> _AIM OF THE EXERCISE_:
Restate every line below word for word, but drop each picture.
┌─ PROVIDED INFORMATION
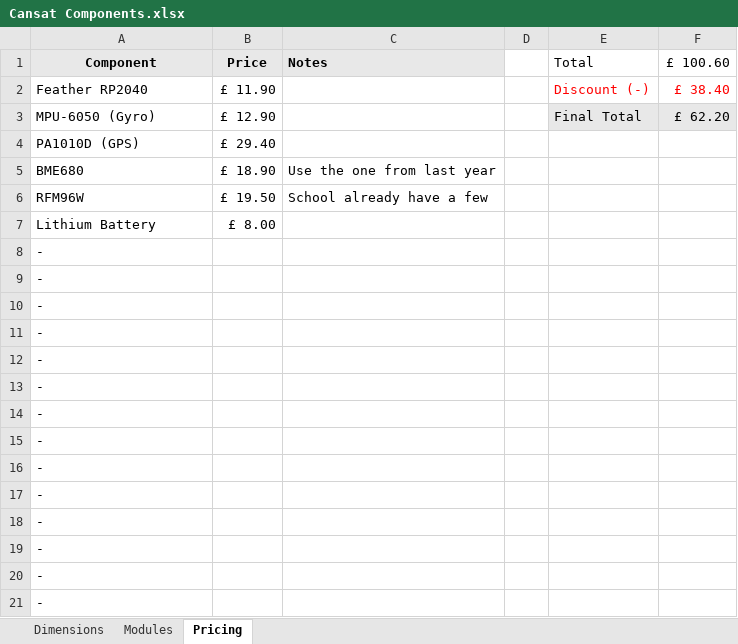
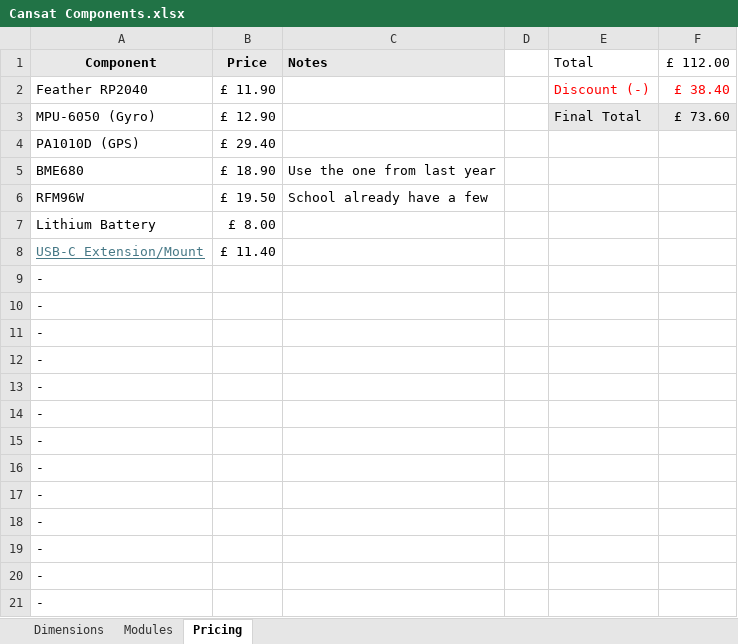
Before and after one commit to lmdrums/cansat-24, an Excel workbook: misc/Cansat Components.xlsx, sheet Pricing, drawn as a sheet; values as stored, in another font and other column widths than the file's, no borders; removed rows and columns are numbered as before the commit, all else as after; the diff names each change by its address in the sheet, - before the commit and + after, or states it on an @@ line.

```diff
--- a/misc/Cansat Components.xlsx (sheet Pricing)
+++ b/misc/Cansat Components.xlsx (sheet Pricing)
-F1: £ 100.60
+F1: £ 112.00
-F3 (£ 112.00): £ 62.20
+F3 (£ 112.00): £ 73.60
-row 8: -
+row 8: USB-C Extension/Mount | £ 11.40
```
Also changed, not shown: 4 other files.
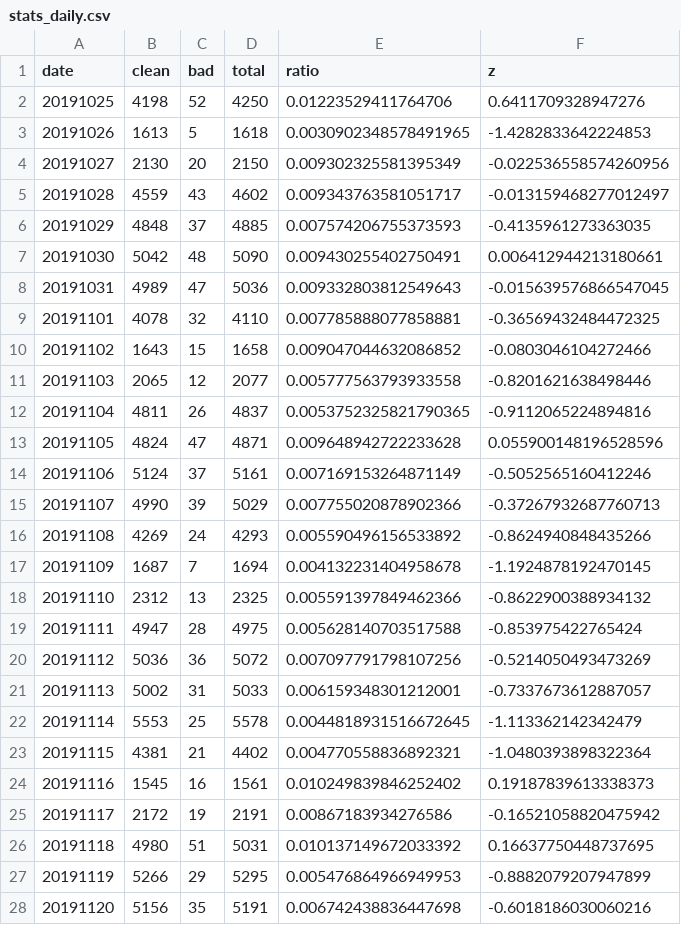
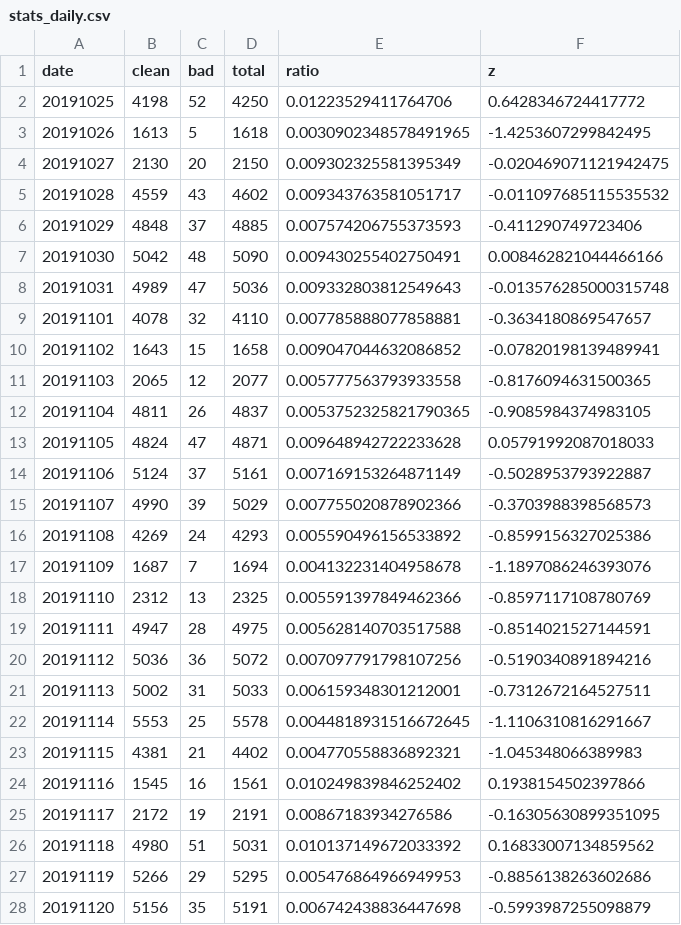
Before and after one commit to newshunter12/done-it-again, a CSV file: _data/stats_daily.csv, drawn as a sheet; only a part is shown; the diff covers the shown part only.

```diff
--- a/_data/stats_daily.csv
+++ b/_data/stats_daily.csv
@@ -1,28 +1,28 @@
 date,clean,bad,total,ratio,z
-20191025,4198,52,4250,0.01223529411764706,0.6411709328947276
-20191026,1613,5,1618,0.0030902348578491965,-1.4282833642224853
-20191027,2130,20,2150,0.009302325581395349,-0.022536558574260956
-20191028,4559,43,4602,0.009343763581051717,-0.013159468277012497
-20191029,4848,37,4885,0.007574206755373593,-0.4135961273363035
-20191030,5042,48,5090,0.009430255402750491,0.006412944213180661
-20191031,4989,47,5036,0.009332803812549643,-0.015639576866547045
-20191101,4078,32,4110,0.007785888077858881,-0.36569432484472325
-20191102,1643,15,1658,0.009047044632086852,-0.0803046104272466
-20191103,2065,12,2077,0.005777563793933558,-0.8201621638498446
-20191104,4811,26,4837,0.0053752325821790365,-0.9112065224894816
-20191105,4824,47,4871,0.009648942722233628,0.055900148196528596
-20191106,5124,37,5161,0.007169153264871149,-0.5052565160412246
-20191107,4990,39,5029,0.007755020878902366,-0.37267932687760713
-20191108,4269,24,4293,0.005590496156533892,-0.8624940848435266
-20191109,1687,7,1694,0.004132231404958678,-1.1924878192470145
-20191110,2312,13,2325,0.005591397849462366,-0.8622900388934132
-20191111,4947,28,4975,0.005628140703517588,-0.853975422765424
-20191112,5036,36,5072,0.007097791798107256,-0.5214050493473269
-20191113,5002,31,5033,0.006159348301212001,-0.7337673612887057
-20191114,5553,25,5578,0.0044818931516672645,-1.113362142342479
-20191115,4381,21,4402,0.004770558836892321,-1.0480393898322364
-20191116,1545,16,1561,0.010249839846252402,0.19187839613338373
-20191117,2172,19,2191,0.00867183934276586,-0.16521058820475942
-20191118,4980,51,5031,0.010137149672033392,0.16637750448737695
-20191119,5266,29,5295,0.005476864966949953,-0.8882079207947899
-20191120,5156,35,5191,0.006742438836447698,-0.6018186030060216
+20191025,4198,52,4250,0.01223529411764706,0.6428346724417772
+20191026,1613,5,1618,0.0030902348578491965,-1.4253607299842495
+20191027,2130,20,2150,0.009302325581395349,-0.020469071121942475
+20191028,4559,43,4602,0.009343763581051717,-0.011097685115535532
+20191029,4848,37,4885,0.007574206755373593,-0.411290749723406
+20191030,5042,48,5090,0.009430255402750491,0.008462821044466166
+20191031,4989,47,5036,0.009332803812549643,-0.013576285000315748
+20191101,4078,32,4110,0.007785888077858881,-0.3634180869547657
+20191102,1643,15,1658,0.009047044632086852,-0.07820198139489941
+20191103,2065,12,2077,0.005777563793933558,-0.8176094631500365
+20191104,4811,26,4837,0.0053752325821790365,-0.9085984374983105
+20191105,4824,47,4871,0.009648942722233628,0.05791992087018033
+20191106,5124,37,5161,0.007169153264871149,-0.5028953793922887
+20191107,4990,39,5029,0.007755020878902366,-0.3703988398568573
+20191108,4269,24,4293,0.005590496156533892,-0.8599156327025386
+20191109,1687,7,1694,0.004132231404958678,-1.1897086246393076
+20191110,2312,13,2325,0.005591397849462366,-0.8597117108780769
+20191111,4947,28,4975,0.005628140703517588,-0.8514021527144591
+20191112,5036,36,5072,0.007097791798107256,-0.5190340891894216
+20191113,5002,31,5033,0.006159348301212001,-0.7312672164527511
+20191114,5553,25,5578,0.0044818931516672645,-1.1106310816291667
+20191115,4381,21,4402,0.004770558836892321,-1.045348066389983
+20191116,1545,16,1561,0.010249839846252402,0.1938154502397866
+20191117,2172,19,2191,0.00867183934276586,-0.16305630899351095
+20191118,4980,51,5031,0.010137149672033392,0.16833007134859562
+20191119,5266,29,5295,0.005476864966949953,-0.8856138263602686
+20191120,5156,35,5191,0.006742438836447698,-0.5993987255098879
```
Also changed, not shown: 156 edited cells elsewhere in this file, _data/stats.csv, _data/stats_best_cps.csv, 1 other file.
└─
> _YOUR RESPONSE_:
Before and after one commit to lmdrums/cansat-24, an Excel workbook: misc/Cansat Components.xlsx, sheet Pricing, drawn as a sheet; values as stored, in another font and other column widths than the file's, no borders; removed rows and columns are numbered as before the commit, all else as after; the diff names each change by its address in the sheet, - before the commit and + after, or states it on an @@ line.

```diff
--- a/misc/Cansat Components.xlsx (sheet Pricing)
+++ b/misc/Cansat Components.xlsx (sheet Pricing)
-F1: £ 100.60
+F1: £ 112.00
-F3 (£ 112.00): £ 62.20
+F3 (£ 112.00): £ 73.60
-row 8: -
+row 8: USB-C Extension/Mount | £ 11.40
```
Also changed, not shown: 4 other files.
Before and after one commit to newshunter12/done-it-again, a CSV file: _data/stats_daily.csv, drawn as a sheet; only a part is shown; the diff covers the shown part only.

```diff
--- a/_data/stats_daily.csv
+++ b/_data/stats_daily.csv
@@ -1,28 +1,28 @@
 date,clean,bad,total,ratio,z
-20191025,4198,52,4250,0.01223529411764706,0.6411709328947276
-20191026,1613,5,1618,0.0030902348578491965,-1.4282833642224853
-20191027,2130,20,2150,0.009302325581395349,-0.022536558574260956
-20191028,4559,43,4602,0.009343763581051717,-0.013159468277012497
-20191029,4848,37,4885,0.007574206755373593,-0.4135961273363035
-20191030,5042,48,5090,0.009430255402750491,0.006412944213180661
-20191031,4989,47,5036,0.009332803812549643,-0.015639576866547045
-20191101,4078,32,4110,0.007785888077858881,-0.36569432484472325
-20191102,1643,15,1658,0.009047044632086852,-0.0803046104272466
-20191103,2065,12,2077,0.005777563793933558,-0.8201621638498446
-20191104,4811,26,4837,0.0053752325821790365,-0.9112065224894816
-20191105,4824,47,4871,0.009648942722233628,0.055900148196528596
-20191106,5124,37,5161,0.007169153264871149,-0.5052565160412246
-20191107,4990,39,5029,0.007755020878902366,-0.37267932687760713
-20191108,4269,24,4293,0.005590496156533892,-0.8624940848435266
-20191109,1687,7,1694,0.004132231404958678,-1.1924878192470145
-20191110,2312,13,2325,0.005591397849462366,-0.8622900388934132
-20191111,4947,28,4975,0.005628140703517588,-0.853975422765424
-20191112,5036,36,5072,0.007097791798107256,-0.5214050493473269
-20191113,5002,31,5033,0.006159348301212001,-0.7337673612887057
-20191114,5553,25,5578,0.0044818931516672645,-1.113362142342479
-20191115,4381,21,4402,0.004770558836892321,-1.0480393898322364
-20191116,1545,16,1561,0.010249839846252402,0.19187839613338373
-20191117,2172,19,2191,0.00867183934276586,-0.16521058820475942
-20191118,4980,51,5031,0.010137149672033392,0.16637750448737695
-20191119,5266,29,5295,0.005476864966949953,-0.8882079207947899
-20191120,5156,35,5191,0.006742438836447698,-0.6018186030060216
+20191025,4198,52,4250,0.01223529411764706,0.6428346724417772
+20191026,1613,5,1618,0.0030902348578491965,-1.4253607299842495
+20191027,2130,20,2150,0.009302325581395349,-0.020469071121942475
+20191028,4559,43,4602,0.009343763581051717,-0.011097685115535532
+20191029,4848,37,4885,0.007574206755373593,-0.411290749723406
+20191030,5042,48,5090,0.009430255402750491,0.008462821044466166
+20191031,4989,47,5036,0.009332803812549643,-0.013576285000315748
+20191101,4078,32,4110,0.007785888077858881,-0.3634180869547657
+20191102,1643,15,1658,0.009047044632086852,-0.07820198139489941
+20191103,2065,12,2077,0.005777563793933558,-0.8176094631500365
+20191104,4811,26,4837,0.0053752325821790365,-0.9085984374983105
+20191105,4824,47,4871,0.009648942722233628,0.05791992087018033
+20191106,5124,37,5161,0.007169153264871149,-0.5028953793922887
+20191107,4990,39,5029,0.007755020878902366,-0.3703988398568573
+20191108,4269,24,4293,0.005590496156533892,-0.8599156327025386
+20191109,1687,7,1694,0.004132231404958678,-1.1897086246393076
+20191110,2312,13,2325,0.005591397849462366,-0.8597117108780769
+20191111,4947,28,4975,0.005628140703517588,-0.8514021527144591
+20191112,5036,36,5072,0.007097791798107256,-0.5190340891894216
+20191113,5002,31,5033,0.006159348301212001,-0.7312672164527511
+20191114,5553,25,5578,0.0044818931516672645,-1.1106310816291667
+20191115,4381,21,4402,0.004770558836892321,-1.045348066389983
+20191116,1545,16,1561,0.010249839846252402,0.1938154502397866
+20191117,2172,19,2191,0.00867183934276586,-0.16305630899351095
+20191118,4980,51,5031,0.010137149672033392,0.16833007134859562
+20191119,5266,29,5295,0.005476864966949953,-0.8856138263602686
+20191120,5156,35,5191,0.006742438836447698,-0.5993987255098879
```
Also changed, not shown: 156 edited cells elsewhere in this file, _data/stats.csv, _data/stats_best_cps.csv, 1 other file.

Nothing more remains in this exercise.